Free speech and press


The freedom of speech and the freedom of the press have not been granted to the people in order that they may say things which please, and which are based upon accepted thought, but the right to say the things which displease, the right to say the things which convey the new and yet unexpected thoughts, the right to say things, even though they do a wrong.

Samuel Gompers, Seventy Years of Life and Labor, 1925

Should taxpayers fund the arts?


With the news that opera will receive £2.4m in recession support from Arts Council England as part of their first round of Sustain funding, is it not time that the state stopped funding a form of entertainment that appeals only to a small section of the population?

In the press release, Arts Council England state that “The number of applications to the fund illustrates how this recession is challenging the capacity of our arts organisations to continue to deliver the bold, ground breaking and excellent art that audiences demand." Not exactly. The applications illustrate a natural response to free cash upon application. And if it is the case, as the press release also states, that “the creative economy is the fastest growing part of our national economy", why on earth does it need taxpayers’ money?

Personally I benefit hugely from arts funding. I enjoy opera, theatre and classical music, which are all heavily subsidised. Living in London it is easy to visit the opera a handful of times each year and the theatre and classical concerts more regularly still. My entertainment is subsidised by other taxpayers who are either not interested, live too far away or cannot afford to attend. These events are mostly attended by a section of the population who are already wealthy beyond the average. At least the Romans had the good grace to appeal to a wider section of the public in their policy of bread and circuses.

Art is such a personal and ephemeral thing that it really does not warrant our taxes. Its appreciation (if not beauty) is very much in the eye (or ear) of the beholder, with difference and conflict being the order of the day.

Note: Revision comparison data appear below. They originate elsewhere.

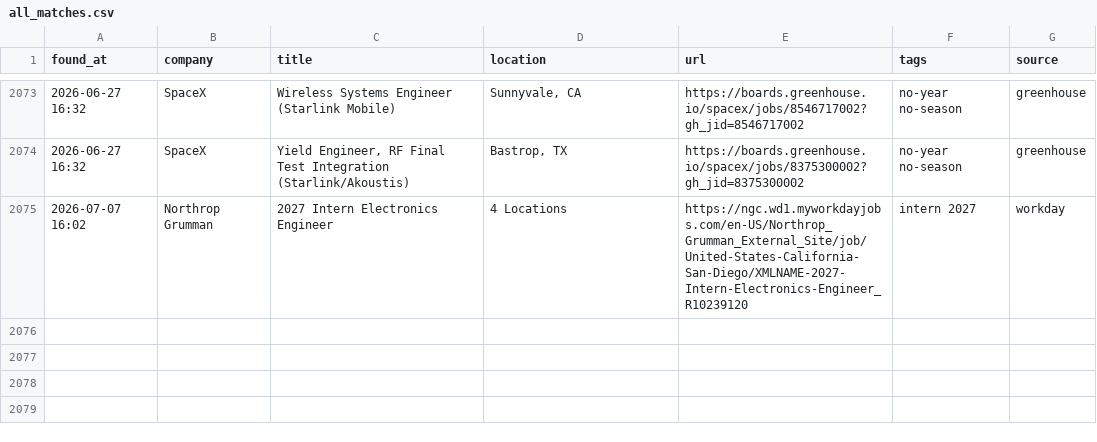
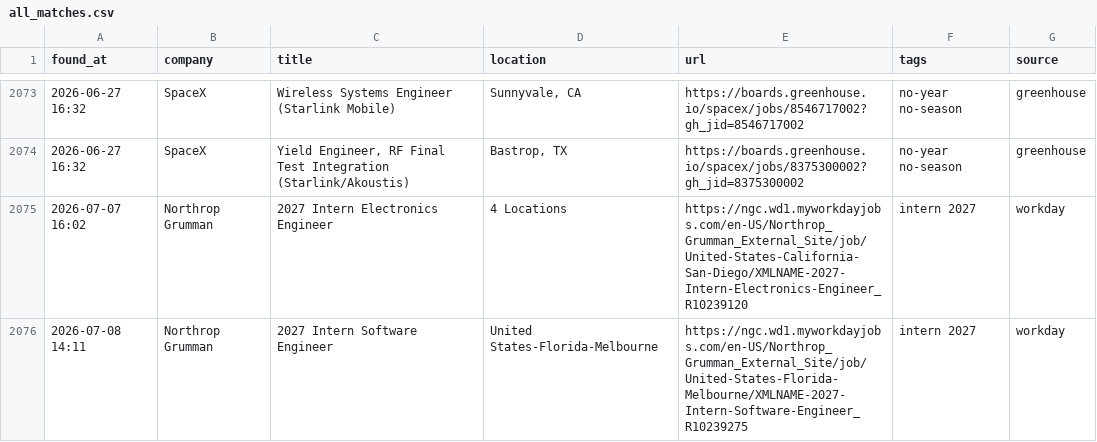
Before and after one commit to anshpatel8014-dotcom/internships, a CSV file: all_matches.csv, drawn as a sheet; only a part is shown, gaps mark what is left out.

```diff
--- a/all_matches.csv
+++ b/all_matches.csv
@@ -2075 +2075,2 @@ found_at,company,title,location,url,tags,source
 2026-07-07 16:02,Northrop Grumman,2027 Intern Electronics Engineer,4 Locations,https://ngc.wd1.myworkdayjobs.com/en-US/Northrop_Grumman_External_Site/job/United-States-California-San-Diego/XMLNAME-2027-Intern-Electronics-Engineer_R10239120,intern 2027,workday
+2026-07-08 14:11,Northrop Grumman,2027 Intern Software Engineer,United States-Florida-Melbourne,https://ngc.wd1.myworkdayjobs.com/en-US/Northrop_Grumman_External_Site/job/United-States-Florida-Melbourne/XMLNAME-2027-Intern-Software-Engineer_R10239275,intern 2027,workday
```
Also changed, not shown: 2 other files.
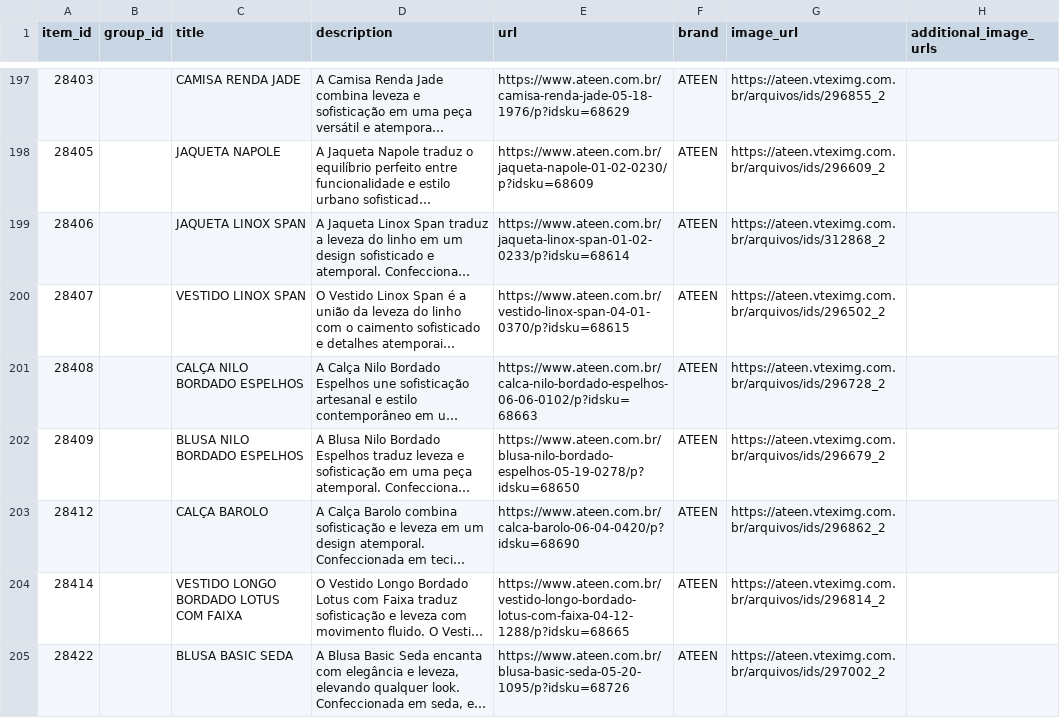
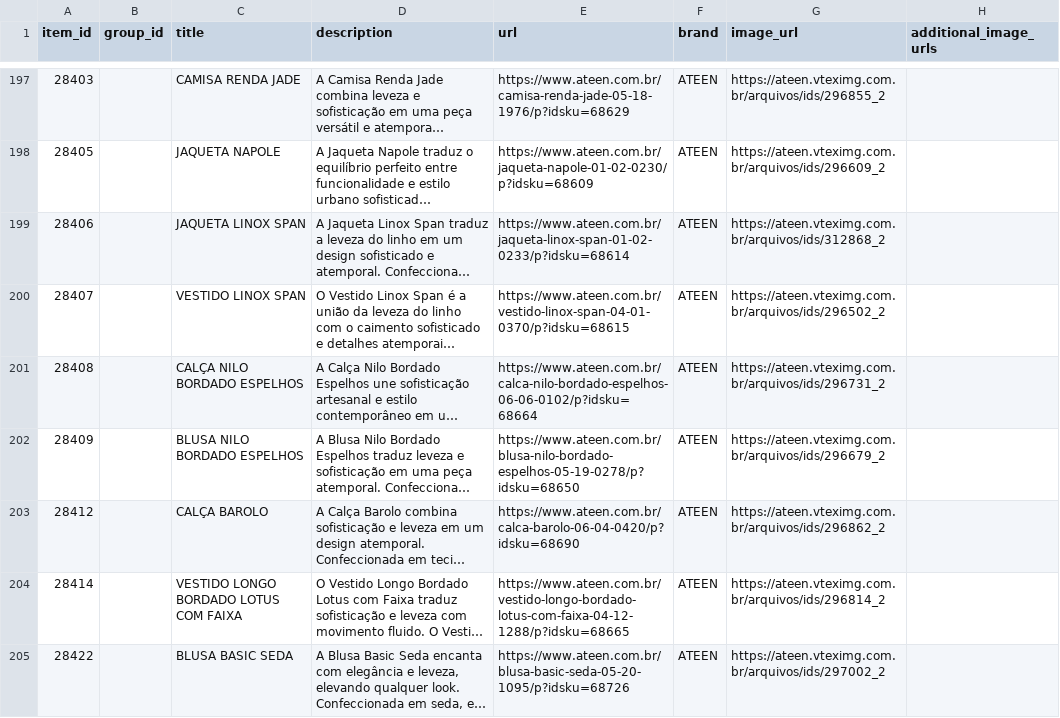
Before and after one commit to gestaoanuncios-coder/ateen-feed, a CSV file: docs/ateen-openai.csv, drawn as a sheet; only a part is shown, gaps mark what is left out; long unchanged cells end in …; the diff covers the shown part only; the diff names each change by its address in the sheet, - before the commit and + after, or states it on an @@ line.

Commit message:
Atualiza feed 2026-11-01

```diff
--- a/docs/ateen-openai.csv
+++ b/docs/ateen-openai.csv
-E201 (url): https://www.ateen.com.br/calca-nilo-bordado-espelhos-06-06-0102/p?idsku=68663
+E201 (url): https://www.ateen.com.br/calca-nilo-bordado-espelhos-06-06-0102/p?idsku=68664
-G201 (image_url): https://ateen.vteximg.com.br/arquivos/ids/296728_2
+G201 (image_url): https://ateen.vteximg.com.br/arquivos/ids/296731_2
```
Also changed, not shown: 2 removed rows and 6 edited cells elsewhere in this file.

As its creation and admiration is hardwired into humanity, the money ploughed into arts is as valuable as subsidising conversation. And as in the most creative times public opinion and the direction of what is considered good can turn on a sixpence, the government and quangos will inevitably back losers.

Lord Adonis: Three reasons why he is wrong


altTransport minister Lord Adonis tells us that the government’s intends to replace domestic and short-haul flights with a new high-speed rail network. There are three good reasons to think that this is a terrible idea.

First is the government’s record with large-scale infrastructure projects. The last major project on the railways was the upgrade to the West Coast Main Line, which was initially planned to be finished by 2005, estimated to cost £2bn, and designed to allow trains to travel up to 140mph. It was eventually completed in 2008, at a cost of at least £9bn, and permitting speeds up to 125mph. The government’s estimates for a single 250mph line linking London to the North stand at £20bn, and a decade’s work. Believe them if you wish.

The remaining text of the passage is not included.